*Work item*.
Among the entries below, find the lines holding "Lang" and copy them.

*Entries supplied*.
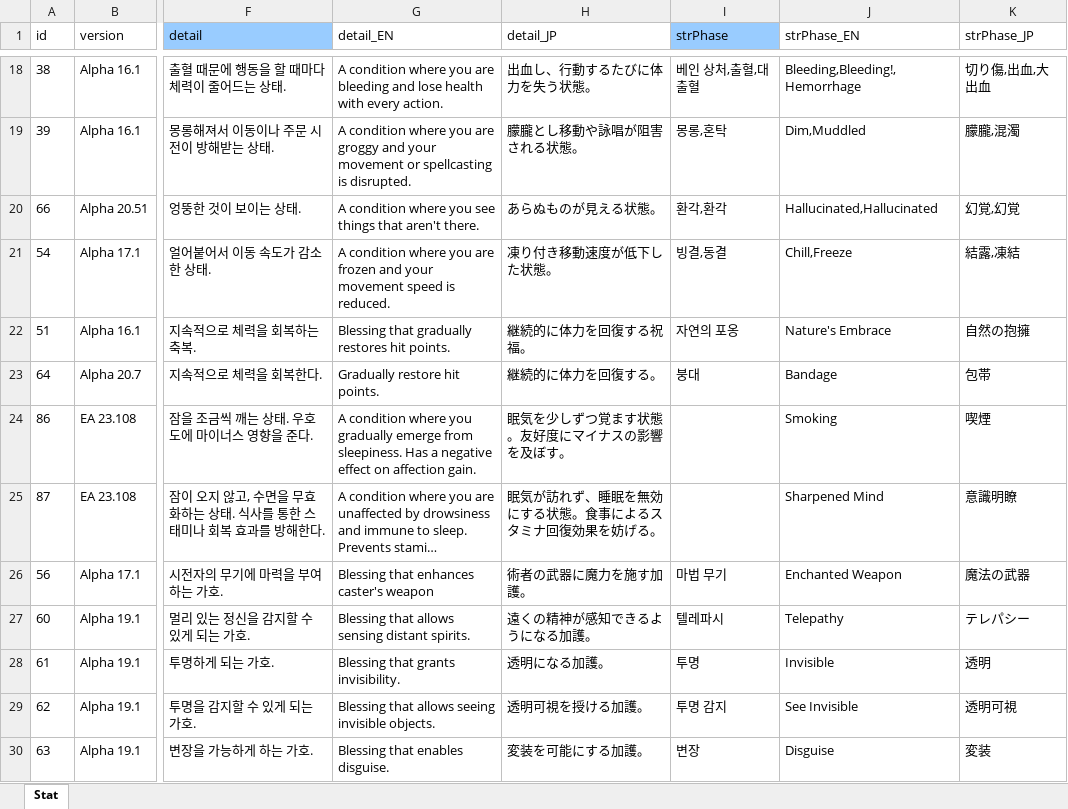
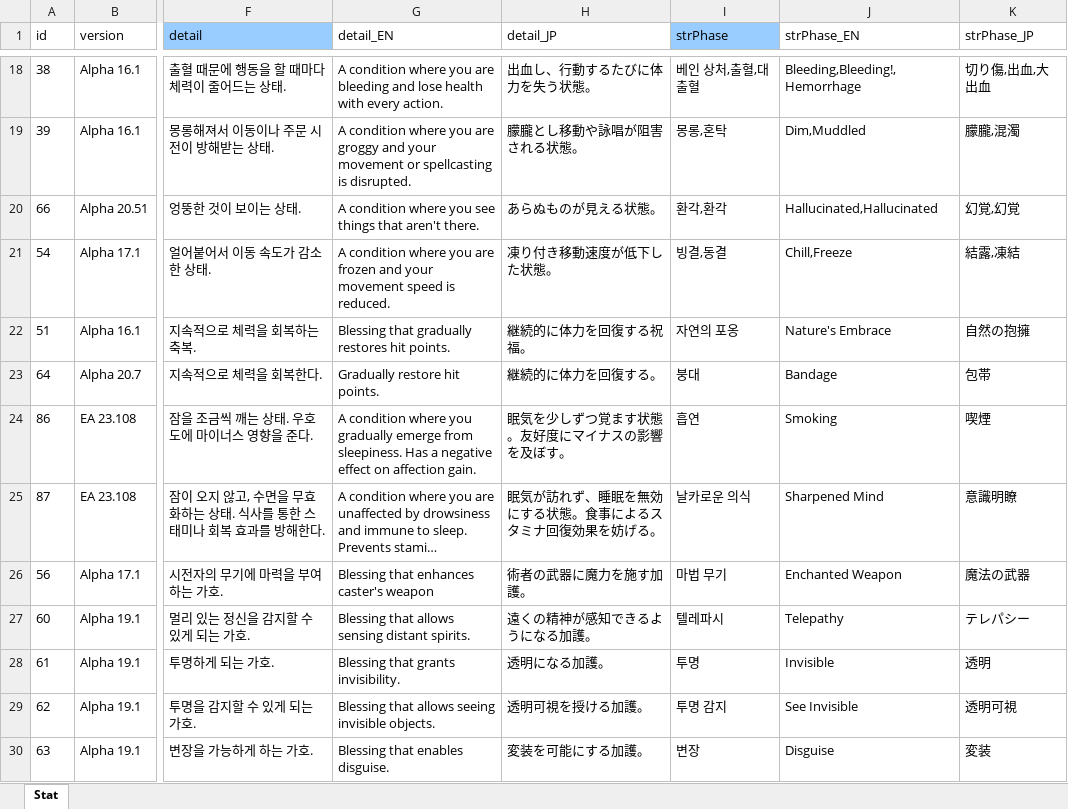
Before and after one commit to cinornu/Elin_KR, an Excel workbook: Mod_Korean/Lang/KR/Game/Stat.xlsx, sheet Stat, drawn as a sheet; only a part is shown, gaps mark what is left out; long unchanged cells end in …; values as stored, in another font and other column widths than the file's, no borders; charts and pictures not drawn; the diff names each change by its address in the sheet, - before the commit and + after, or states it on an @@ line.

Commit message:
미번 채우기
sharpened mind, smoking

```diff
--- a/Mod_Korean/Lang/KR/Game/Stat.xlsx (sheet Stat)
+++ b/Mod_Korean/Lang/KR/Game/Stat.xlsx (sheet Stat)
-I24 (strPhase): (empty)
+I24 (strPhase): 흡연
-I25 (strPhase): (empty)
+I25 (strPhase): 날카로운 의식
```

*Written solution*.
Before and after one commit to cinornu/Elin_KR, an Excel workbook: Mod_Korean/Lang/KR/Game/Stat.xlsx, sheet Stat, drawn as a sheet; only a part is shown, gaps mark what is left out; long unchanged cells end in …; values as stored, in another font and other column widths than the file's, no borders; charts and pictures not drawn; the diff names each change by its address in the sheet, - before the commit and + after, or states it on an @@ line.
--- a/Mod_Korean/Lang/KR/Game/Stat.xlsx (sheet Stat)
+++ b/Mod_Korean/Lang/KR/Game/Stat.xlsx (sheet Stat)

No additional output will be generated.